For Jessica Dollard festival and programming director the ongoing importance of advocacy is one of the most important reasons for the festival’s existence. The founding artistic director of feminist theatre company Urban Curvz she maintains that while her medium of choice has changed the reasons for her art haven’t.

“Film is one of the most powerful mediums for effecting social change and I think that this project in particular brings out some wonderful discussions” says Dollard. “Those kinds of discussions for me as a programming director and as an arts administrator are what give me juice and energy to understand what I do.”

“I’ve always worked in the arts because I think that’s the tool I’ve been given to make a difference and change the status quo” she says.

In her first year as the festival’s director Dollard’s selections (15 features and 35 shorts) provide a few basic themes she says come more from the films themselves than from any kind of overarching vision.
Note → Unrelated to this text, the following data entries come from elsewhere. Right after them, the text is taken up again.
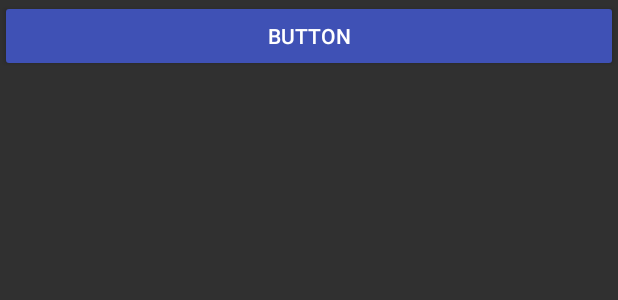
After one commit to rashikaranpuria/StockHawk, an Android app: the layout activity_detail.xml on its own in the app's theme, with its tools: preview values and no code run, on a phone screen of 412 x 824 dp. The commit adds this screen. Shown: the top 300 px of the screen. Run offline under Robolectric (Android 15) with nearby library versions, the phone set to English and light mode, and no system bars.

Commit message:
feat:on click laumch detail activity

```diff
--- /dev/null
+++ b/app/src/main/res/layout/activity_detail.xml
@@ -0,0 +1,12 @@
+<?xml version="1.0" encoding="utf-8"?>
+<LinearLayout xmlns:android="http://schemas.android.com/apk/res/android"
+    android:orientation="vertical" android:layout_width="match_parent"
+    android:layout_height="match_parent">
+
+    <Button
+        android:text="Button"
+        android:layout_width="match_parent"
+        android:layout_height="wrap_content"
+        android:id="@+id/button"
+        android:backgroundTint="@color/colorPrimary"/>
+</LinearLayout>
--- a/app/src/main/res/values/strings.xml
+++ b/app/src/main/res/values/strings.xml
@@ -1,6 +1,8 @@
 <resources>
 
     <string name="app_name" translatable="false">Stock Hawk</string>
+
+    <string name="title_activity_detail" translatable="false">Stock History</string>
 
     <string name="pref_stocks_initialized_key" translatable="false">initialized</string>
 
```
Also changed, not shown: app/src/main/AndroidManifest.xml (+8 -0 lines), app/src/main/java/com/udacity/stockhawk/ui/DetailActivity.java (added, +46 -0 lines), app/src/main/java/com/udacity/stockhawk/ui/StockAdapter.java (+7 -0 lines), 2 other files.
Human rights documentaries follow the struggle around the world and in North America — in Edie and Thea: A Very Long Engagement the titular couple is followed through 42 years of living with the seemingly impossible hope of being married in the U.S. Transsexual narratives meanwhile include films like A Woman’s Way: Strella about a recently released convict who falls in love with a transgendered prostitute. Add to that the festival’s international feature-length content and a slew of shorts and the festival’s diversity provides no small number of entry points and perhaps a few headaches.
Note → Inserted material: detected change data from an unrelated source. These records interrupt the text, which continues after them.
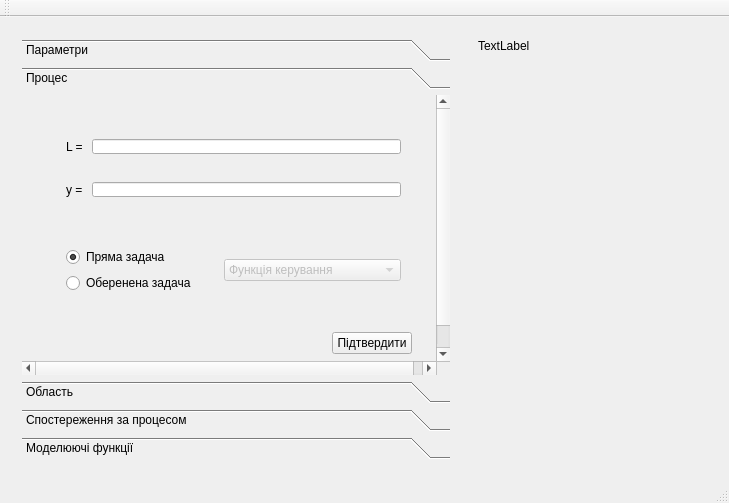
First picture: the form in MathMod/mainwindow.ui, repository romathebest/stoyan, before the edit.
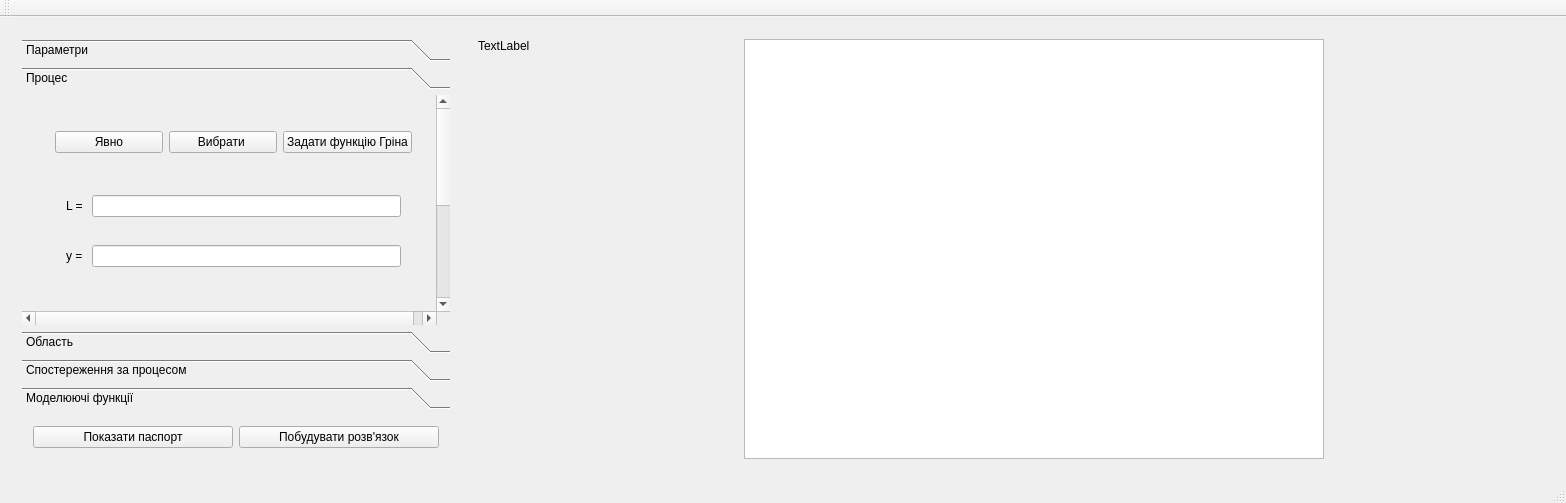
Second picture: the form after the edit.

Commit message: modified input process dialog for add own tasks.

What changed in the file:
```diff
--- a/MathMod/mainwindow.ui
+++ b/MathMod/mainwindow.ui
@@ -6,7 +6,7 @@
    <rect>
     <x>0</x>
     <y>0</y>
-    <width>729</width>
+    <width>1566</width>
     <height>503</height>
    </rect>
   </property>
@@ -116,7 +116,7 @@
             <x>0</x>
             <y>0</y>
             <width>415</width>
-            <height>288</height>
+            <height>418</height>
            </rect>
           </property>
           <attribute name="label">
@@ -134,16 +134,61 @@
              <property name="minimumSize">
               <size>
                <width>0</width>
-               <height>270</height>
+               <height>400</height>
               </size>
              </property>
              <property name="maximumSize">
               <size>
                <width>16777215</width>
-               <height>270</height>
+               <height>400</height>
               </size>
              </property>
              <layout class="QVBoxLayout" name="verticalLayout_11">
+              <item>
+               <widget class="QWidget" name="widget_20" native="true">
+                <property name="sizePolicy">
+                 <sizepolicy hsizetype="Preferred" vsizetype="Fixed">
+                  <horstretch>0</horstretch>
+                  <verstretch>0</verstretch>
+                 </sizepolicy>
+                </property>
+                <property name="minimumSize">
+                 <size>
+                  <width>0</width>
+                  <height>50</height>
+                 </size>
+                </property>
+                <property name="maximumSize">
+                 <size>
+                  <width>16777215</width>
+                  <height>50</height>
+                 </size>
+                </property>
+                <layout class="QHBoxLayout" name="horizontalLayout_13">
+                 <item>
+                  <widget class="QPushButton" name="pushButton_6">
+                   <property name="text">
+                    <string>Явно</string>
+                   </property>
+                  </widget>
+                 </item>
+                 <item>
+                  <widget class="QPushButton" name="pushButton_7">
+                   <property name="text">
+                    <string>Вибрати </string>
+                   </property>
+                  </widget>
+                 </item>
+                 <item>
+                  <widget class="QPushButton" name="pushButton_8">
+                   <property name="text">
+                    <string>Задати функцію Гріна</string>
+                   </property>
+                  </widget>
+                 </item>
+                </layout>
+               </widget>
+              </item>
               <item>
                <widget class="QWidget" name="widget_9" native="true">
                 <layout class="QVBoxLayout" name="verticalLayout_5">
@@ -404,17 +449,49 @@
          </widget>
         </widget>
        </item>
+       <item>
+        <widget class="QWidget" name="widget_18" native="true">
+         <layout class="QHBoxLayout" name="horizontalLayout_12">
+          <item>
+           <widget class="QPushButton" name="pushButton_3">
+            <property name="text">
+             <string>Показати паспорт</string>
+            </property>
+           </widget>
+          </item>
+          <item>
+           <widget class="QPushButton" name="pushButton_4">
+            <property name="text">
+             <string>Побудувати розв'язок</string>
+            </property>
+           </widget>
+          </item>
+         </layout>
+        </widget>
+       </item>
       </layout>
      </widget>
     </item>
     <item>
      <widget class="QWidget" name="widget_2" native="true">
       <property name="sizePolicy">
-       <sizepolicy hsizetype="Expanding" vsizetype="Expanding">
+       <sizepolicy hsizetype="Fixed" vsizetype="Expanding">
         <horstretch>0</horstretch>
         <verstretch>0</verstretch>
        </sizepolicy>
       </property>
+      <property name="minimumSize">
+       <size>
+        <width>260</width>
+        <height>0</height>
+       </size>
+      </property>
+      <property name="maximumSize">
+       <size>
+        <width>260</width>
+        <height>16777215</height>
+       </size>
+      </property>
       <layout class="QVBoxLayout" name="verticalLayout_6">
        <item>
         <widget class="QLabel" name="labelPassport">
@@ -439,6 +516,47 @@
       </layout>
      </widget>
     </item>
+    <item>
+     <widget class="QWidget" name="widget_19" native="true">
+      <property name="sizePolicy">
+       <sizepolicy hsizetype="Expanding" vsizetype="Preferred">
+        <horstretch>0</horstretch>
+        <verstretch>0</verstretch>
+       </sizepolicy>
+      </property>
+      <layout class="QVBoxLayout" name="verticalLayout_10">
+       <item>
+        <widget class="QGraphicsView" name="graphicsView">
+         <property name="sizePolicy">
+          <sizepolicy hsizetype="Fixed" vsizetype="Expanding">
+           <horstretch>0</horstretch>
+           <verstretch>0</verstretch>
+          </sizepolicy>
+         </property>
+         <property name="minimumSize">
+          <size>
+           <width>580</width>
+           <height>0</height>
+          </size>
+         </property>
+        </widget>
+       </item>
+      </layout>
+     </widget>
+    </item>
+    <item>
+     <spacer name="horizontalSpacer_4">
+      <property name="orientation">
+       <enum>Qt::Horizontal</enum>
+      </property>
+      <property name="sizeHint" stdset="0">
+       <size>
+        <width>40</width>
+        <height>20</height>
+       </size>
+      </property>
+     </spacer>
+    </item>
    </layout>
   </widget>
   <widget class="QMenuBar" name="menuBar">
```
Left out of the diff: 13 changed lines with no effect on the pictures. The commit also changes 7 other files.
“People keep asking: ‘How are things going?’” she says. “We’ll find out next week at this time.”

But if the desire to express the themes of the GLBTA communities provides a myriad of perspectives the result certainly isn’t homogenous. More than just a venue for films Fairy Tales provides a venue for argument too.

“We were all in this homogenous group fighting for the same thing but now with [some] really huge milestones behind us and a level of social acceptance that we’ve never had before in a very healthy and awesome great way the sexual minority communities are starting to disagree” explains Kerr. “In the one camp you have the gay and lesbian activists who just want to add a touch of pink to the structures that already exist. The other camp — what you could call the queer camp — are working to question the status quo.”

“I think that Calgary is a fertile ground for discussion and disagreement and I think there is a huge bridge to the crowd that is going to come out for the opera conversation and the queer-summit event” he says. “I hope there is discussion and disagreement; I think we grow when we have healthy conflicts.”